Larry Krasner speaks to the media on May 17, 2017, the day after he won the Democratic nomination for Philadelphia district attorney. (Emma Lee/WHYY, file)

Larry Krasner has represented criminal defendants and people suing the police for 24 years.

Krasner, who won the Democratic nomination for district attorney in Philadelphia’s May 16 primary election, faces Republican Beth Grossman in the Nov. 7 general election. In a city where Democrats vastly outnumber registered Republicans, it’s widely expected thst Krasner will prevail at the polls.

And if he does becomes Philadelphia’s next district attorney, there’s a pretty good chance his office will end up prosecuting someone Krasner once represented.

He is now starting to take steps to grapple with potential conflicts of interest that may arise.

“It’s important to not even have the appearance of impropriety. It is absolutely essential so people have trust in the process,” said defense lawyer Ron Greenblatt.

Greenblatt’s firm — Greenblatt, Pierce, Funt & Flores — will be merging with Krasner’s practice, so that if Krasner wins, he will not run a private practice firm while serving as the city’s top prosecutor.

Currently, about half of Greenblatt’s work is criminal, but not all of it involves the Philadelphia district attorney’s office. The lawyers in Greenblatt’s firm have clients facing federal criminal charges and defendants in criminal proceedings in South Jersey and other jurisdictions.

For Krasner, the agreement keeps him “of counsel,” meaning he can consult on cases he started, though he will not be making court appearances or filing paperwork on behalf of those clients. That relationship would end, however, if Krasner is elected.

Under that likely outcome, Greenblatt said the firm and the DA’s office will ask the Philadelphia Board of Ethics for guidance on how to deal with former clients of Krasner’s.

In some cases, the Pennsylvania attorney general’s office could step in and take on a case Krasner is too close to, Greenblatt said.

In other instances, Greenblatt said, there would be a wall between Krasner and the assistant district attorneys handling the case.

“But a wall is different,” he said. “A wall would be that the DA’s Office still handles it, but it’s done in such a way that Krasner would have no input into it.”

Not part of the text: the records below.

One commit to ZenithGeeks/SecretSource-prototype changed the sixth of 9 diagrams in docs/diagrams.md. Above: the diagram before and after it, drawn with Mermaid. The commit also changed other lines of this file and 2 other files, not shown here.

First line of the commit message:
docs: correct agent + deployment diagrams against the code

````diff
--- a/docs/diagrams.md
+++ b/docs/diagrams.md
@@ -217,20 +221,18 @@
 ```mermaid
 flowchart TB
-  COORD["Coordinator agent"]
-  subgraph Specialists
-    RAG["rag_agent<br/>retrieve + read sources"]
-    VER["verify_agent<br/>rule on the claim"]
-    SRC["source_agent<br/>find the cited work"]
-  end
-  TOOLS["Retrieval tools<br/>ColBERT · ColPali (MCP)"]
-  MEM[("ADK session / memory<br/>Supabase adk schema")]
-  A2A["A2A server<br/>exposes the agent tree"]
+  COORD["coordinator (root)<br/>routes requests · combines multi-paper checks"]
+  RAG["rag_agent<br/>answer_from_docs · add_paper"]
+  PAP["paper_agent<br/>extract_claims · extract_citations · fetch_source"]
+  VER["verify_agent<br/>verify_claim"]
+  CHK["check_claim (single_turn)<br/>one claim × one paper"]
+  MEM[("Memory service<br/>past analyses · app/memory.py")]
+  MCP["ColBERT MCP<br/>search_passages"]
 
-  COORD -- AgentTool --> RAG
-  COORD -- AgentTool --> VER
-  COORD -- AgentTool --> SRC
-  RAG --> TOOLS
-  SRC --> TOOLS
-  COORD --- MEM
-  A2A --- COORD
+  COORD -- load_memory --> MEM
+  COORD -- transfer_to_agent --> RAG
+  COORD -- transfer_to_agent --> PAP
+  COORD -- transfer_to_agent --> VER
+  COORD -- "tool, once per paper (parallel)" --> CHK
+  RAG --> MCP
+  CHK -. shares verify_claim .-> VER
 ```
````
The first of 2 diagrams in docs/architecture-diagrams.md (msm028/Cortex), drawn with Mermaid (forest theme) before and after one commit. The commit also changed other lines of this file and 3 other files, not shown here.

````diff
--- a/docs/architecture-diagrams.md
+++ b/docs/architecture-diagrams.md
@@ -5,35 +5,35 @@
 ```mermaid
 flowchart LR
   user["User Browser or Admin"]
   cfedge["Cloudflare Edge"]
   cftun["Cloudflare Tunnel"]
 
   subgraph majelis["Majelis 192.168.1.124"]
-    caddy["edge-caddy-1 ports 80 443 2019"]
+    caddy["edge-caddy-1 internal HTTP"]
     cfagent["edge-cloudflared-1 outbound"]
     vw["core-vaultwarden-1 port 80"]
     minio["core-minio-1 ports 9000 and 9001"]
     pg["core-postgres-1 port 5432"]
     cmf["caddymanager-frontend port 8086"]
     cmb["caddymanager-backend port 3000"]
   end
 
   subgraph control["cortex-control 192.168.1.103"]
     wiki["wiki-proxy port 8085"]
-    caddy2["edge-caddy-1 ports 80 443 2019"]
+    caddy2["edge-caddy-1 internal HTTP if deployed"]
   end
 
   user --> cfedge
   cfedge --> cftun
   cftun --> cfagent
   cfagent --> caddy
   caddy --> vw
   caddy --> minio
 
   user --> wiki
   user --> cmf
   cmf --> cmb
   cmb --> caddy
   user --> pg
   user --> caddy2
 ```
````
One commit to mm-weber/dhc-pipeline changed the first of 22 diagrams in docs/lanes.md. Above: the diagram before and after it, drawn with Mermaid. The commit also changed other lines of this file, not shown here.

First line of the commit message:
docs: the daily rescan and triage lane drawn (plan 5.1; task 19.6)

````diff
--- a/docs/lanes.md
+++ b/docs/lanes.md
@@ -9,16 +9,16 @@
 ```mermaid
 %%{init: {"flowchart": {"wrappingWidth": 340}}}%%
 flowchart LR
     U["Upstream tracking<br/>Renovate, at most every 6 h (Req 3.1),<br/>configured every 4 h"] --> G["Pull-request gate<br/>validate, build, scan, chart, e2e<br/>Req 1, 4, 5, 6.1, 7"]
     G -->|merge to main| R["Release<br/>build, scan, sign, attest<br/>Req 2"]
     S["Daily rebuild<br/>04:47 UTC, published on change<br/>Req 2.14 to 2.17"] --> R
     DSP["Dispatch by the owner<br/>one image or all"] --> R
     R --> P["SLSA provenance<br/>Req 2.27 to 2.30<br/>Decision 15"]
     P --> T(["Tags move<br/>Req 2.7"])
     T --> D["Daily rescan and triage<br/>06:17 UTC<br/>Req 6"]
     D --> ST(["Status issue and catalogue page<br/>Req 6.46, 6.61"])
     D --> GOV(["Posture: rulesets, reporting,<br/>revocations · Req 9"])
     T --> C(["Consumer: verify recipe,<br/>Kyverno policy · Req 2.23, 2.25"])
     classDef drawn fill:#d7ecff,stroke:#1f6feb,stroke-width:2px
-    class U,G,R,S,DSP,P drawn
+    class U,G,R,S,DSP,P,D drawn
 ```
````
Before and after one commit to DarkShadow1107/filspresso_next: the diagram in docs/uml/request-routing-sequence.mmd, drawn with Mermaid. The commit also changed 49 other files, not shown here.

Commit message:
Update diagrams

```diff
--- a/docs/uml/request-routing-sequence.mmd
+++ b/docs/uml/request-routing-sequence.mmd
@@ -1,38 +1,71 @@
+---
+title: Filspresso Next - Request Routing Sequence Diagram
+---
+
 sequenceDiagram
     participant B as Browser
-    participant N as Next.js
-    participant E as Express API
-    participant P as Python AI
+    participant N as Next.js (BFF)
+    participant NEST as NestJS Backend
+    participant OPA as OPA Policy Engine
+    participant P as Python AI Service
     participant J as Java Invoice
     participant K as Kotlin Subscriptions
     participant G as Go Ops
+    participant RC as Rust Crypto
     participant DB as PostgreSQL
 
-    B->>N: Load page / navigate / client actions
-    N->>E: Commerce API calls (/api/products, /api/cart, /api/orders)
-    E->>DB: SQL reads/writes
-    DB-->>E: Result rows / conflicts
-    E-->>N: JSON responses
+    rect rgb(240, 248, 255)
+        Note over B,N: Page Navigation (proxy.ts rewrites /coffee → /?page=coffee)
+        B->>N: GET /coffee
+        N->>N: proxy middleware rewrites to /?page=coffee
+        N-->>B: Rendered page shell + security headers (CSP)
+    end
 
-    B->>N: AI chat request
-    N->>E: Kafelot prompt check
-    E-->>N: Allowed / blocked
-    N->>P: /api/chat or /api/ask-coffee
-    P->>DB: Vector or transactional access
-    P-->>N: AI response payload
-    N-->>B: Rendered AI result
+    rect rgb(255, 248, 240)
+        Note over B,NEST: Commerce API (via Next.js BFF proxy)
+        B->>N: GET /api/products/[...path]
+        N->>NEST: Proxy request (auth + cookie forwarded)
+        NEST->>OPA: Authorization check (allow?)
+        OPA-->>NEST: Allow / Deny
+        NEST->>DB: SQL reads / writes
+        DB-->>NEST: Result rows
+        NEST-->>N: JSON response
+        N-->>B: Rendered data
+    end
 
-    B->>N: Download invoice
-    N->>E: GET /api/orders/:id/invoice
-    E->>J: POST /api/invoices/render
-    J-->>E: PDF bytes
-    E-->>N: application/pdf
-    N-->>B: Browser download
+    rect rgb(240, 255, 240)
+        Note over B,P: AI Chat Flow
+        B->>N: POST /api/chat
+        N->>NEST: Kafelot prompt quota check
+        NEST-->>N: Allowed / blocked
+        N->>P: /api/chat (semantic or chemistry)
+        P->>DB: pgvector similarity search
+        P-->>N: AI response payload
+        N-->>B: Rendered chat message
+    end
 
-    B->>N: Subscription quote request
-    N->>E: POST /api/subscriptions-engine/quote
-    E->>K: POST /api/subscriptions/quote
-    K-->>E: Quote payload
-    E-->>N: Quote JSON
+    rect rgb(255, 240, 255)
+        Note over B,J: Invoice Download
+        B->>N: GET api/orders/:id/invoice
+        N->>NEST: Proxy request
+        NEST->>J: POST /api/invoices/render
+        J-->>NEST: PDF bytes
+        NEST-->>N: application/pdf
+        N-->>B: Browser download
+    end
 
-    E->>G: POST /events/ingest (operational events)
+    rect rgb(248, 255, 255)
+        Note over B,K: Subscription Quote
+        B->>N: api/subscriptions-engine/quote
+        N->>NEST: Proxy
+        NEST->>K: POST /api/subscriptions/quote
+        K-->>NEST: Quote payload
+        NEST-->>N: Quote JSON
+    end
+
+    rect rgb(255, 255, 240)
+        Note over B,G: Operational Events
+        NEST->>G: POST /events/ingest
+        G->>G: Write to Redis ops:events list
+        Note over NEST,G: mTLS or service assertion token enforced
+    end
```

And it will depend on the situation. For instance, if Krasner represented someone 20 years ago who was arrested on marijuana possession and the case was dropped, there might not be a conflict. If charges involve someone Krasner represented just last year on a major case, Greenblatt said, that may create a problem.

It could present an issue for prosecutors and for Greenblatt’s firm, which will soon have dozens of open cases Krasner first worked on.

“I don’t think it will be a blanket ‘no client of my firm can be prosecuted by the DA’s office,'” Greenblatt said.

Attorney circles can often feel small, and conflicts are not unusual, Greenblatt noted. If a defense attorney becomes a judge and a former client steps into that judge’s courtroom, for instance, giving the case to another judge is usually considered the right thing to do.

And if the city ethics board takes an extreme stance and advises that no former client of Krasner’s should be prosecuted by the district attorney’s office, that’s the recomendation that will be followed, Greenblatt noted. 

“Whatever the guidance is will be accepted, and those will be the rules,” he said.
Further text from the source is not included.